Two men, beige in clothing and temperament, one with a distractingly odd hat. Their Irish accents are thick, their comedy is broad, the backdrop's uninspired, and the two actors, confusingly, flash out of one character and into another, repeatedly. A bit hard to get our bearings in this one.
That's the beginning of Stones in His Pockets (at Interplayers through Sept. 27), and it seems inauspicious. But sometime around the middle of Act One, Jake Quinn and Charlie Conlon, mere extras in a big-time Hollywood movie being filmed in small-time County Kerry, start to relax at the local pub after a long day of slogging through the mud and muck. They've been bossed around by one assistant director after another.

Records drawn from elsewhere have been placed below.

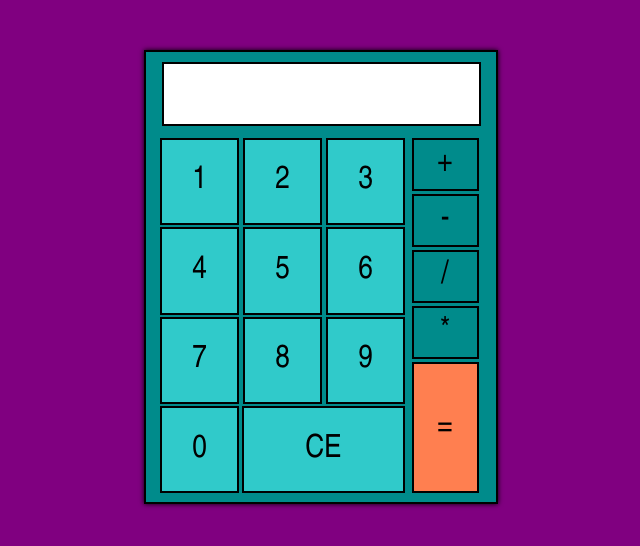
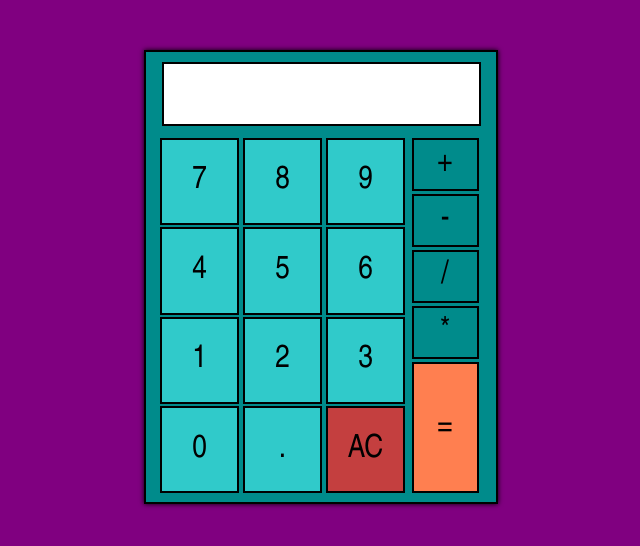
Before and after one commit to Big-Plato/calculator, a plain HTML site: page index.html in a window 1280 px wide. Shown: the whole page, without its empty margins (319-959 px from the left). Drawn offline with Linux system fonts and the light colour scheme.

Commit message:
Improvements in the interface, put the button to the decimal but its not functional yet

```diff
--- a/index.html
+++ b/index.html
@@ -10,17 +10,18 @@
     <div class="container">
         <div class="result"></div>
         <div class="numbers">
+            <div id="7" data-number="7" class="number">7</div>
+            <div id="8" data-number="8" class="number">8</div>
+            <div id="9" data-number="9" class="number">9</div>
+            <div id="4" data-number="4" class="number">4</div>
+            <div id="5" data-number="5" class="number">5</div>
+            <div id="6" data-number="6" class="number">6</div>
             <div id="1" data-number="1" class="number">1</div>
             <div id="2" data-number="2" class="number">2</div>
             <div id="3" data-number="3" class="number">3</div>
-            <div id="4" data-number="4" class="number">4</div>
-            <div id="5" data-number="5" class="number">5</div>
-            <div id="6" data-number="6" class="number">6</div>
-            <div id="7" data-number="7" class="number">7</div>
-            <div id="8" data-number="8" class="number">8</div>
-            <div id="9" data-number="9" class="number">9</div>
             <div id="0" data-number="0" class="number">0</div>
-            <div id="erase" data-number="erase" class="number">CE</div>
+            <div id="decimal" data-action="decimal" class="number">.</div>
+            <div id="erase" data-number="erase" class="number">AC</div>
         </div>
         <div class="operators">
             <div data-key="+" class="operator">+</div>
--- a/styles.css
+++ b/styles.css
@@ -57,7 +57,7 @@ body {
 }
 
 .number:last-child {
-    width: 65%;
+    background-color: rgb(196, 63, 63);
 }
 
 .operators {
```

By this point, Craig Dingle and Michael Weaver have each played several of the 15 characters they'll eventually portray. Then, of all the gin joints in the world, into this particular pub and gin joint walks Caroline Giovanni (representing some mega-wattage celebrity like Julia Roberts) -- a character also played by Weaver. Just as our boyo Jake is about to put the moves on the movie star, into the pub stumbles Sean Harkin, the local angry young man who's perpetually pissed off (in the American sense) and usually just pissed (per the U.K. usage). Dingle slips out of Jake and into Sean with ferocious intensity -- and from this point forward, with the energy of the only two actors we'll see all night accelerated, these Stones begin to soar not plummet.
The multiple role-playing here is more meaningful than in, say, Greater Tuna, where the comedy remains broad and the enjoyment only goes as deep as the crossing of gender lines: Look at that silly man acting like a woman, we think, and then there's not much more to say. But Stones is more polished. The oscillation of pessimism and optimism is embodied first in one character, then another, so that we begin to see links of common humanity.
Some examples: At one point, Weaver plays a horndog who keeps salivating over a beautiful woman, declaring over and over how much he'd "like to give her one" - and then begins to impersonate that very woman, showing us both sides of the sexual transaction. Dingle plays young Sean's rage as an extension of the cynicism of Jake, his "home" character. Later on, when Jake is at his most despondent, he runs into Brother Gerard, who taught Sean years ago. Suddenly, in flashback, Dingle transforms himself into the innocent and hopeful eight-year-old Sean once was. Used to be, you see, that Sean saw value in dairy farming and even in the usefulness of cows; now he only sees the shit they produce.
Both actors excel at their multiple impersonations. Dingle is particularly good as one old codger around town, "the last surviving extra on The Quiet Man," the 1952 film that has an Irish John Wayne struggling for the hand of Maureen O'Hara. Weaver doesn't just camp it up as the famous actress, either -- he finds her complexity and confusion, just as he does in the angry second-act revelation by the ever-buoyant Charlie.
Director Holli Hornlien coached her two actors through a number of inventive ways to scurry in and out of characters. But she's done more than that, too. She and her artistic and production staffs have devised a coup de theatre for the first-act curtain that'll make you sit up and pay attention to the mess of pain these Irish folks are in.
Set designer Dean Bourland (whose departure from Interplayers will be much lamented) has framed his Irish countryside with banners drooping from the rafters -- except they're not just banners. In this tale about movie-making, appropriately, they become over-large strips of celluloid.
It's because of Hollywood that the plot of Stones eventually turns in on itself: Jake and Charlie, supernumeraries in the movie of life, seize an opportunity to become more than just a couple of extras. Out of some depressing circumstances, they pluck considerable hope.
Some playgoers will dismiss Stones in His Pockets -- seen here in its West Coast premiere -- because some of its characters look at life and decide to give it the finger. Marie Jones's play, moreover, has its share of sex and drugs, of rudeness and cruelty and despair, and plenty of salty language. But it also conveys valuable messages about compassion and courage -- all that, and with just two actors, minimal costumes, a few light changes and some imaginary but quite useful cows.
But by the end of Stones in His Pockets, we're not being flipped off. We're being embraced.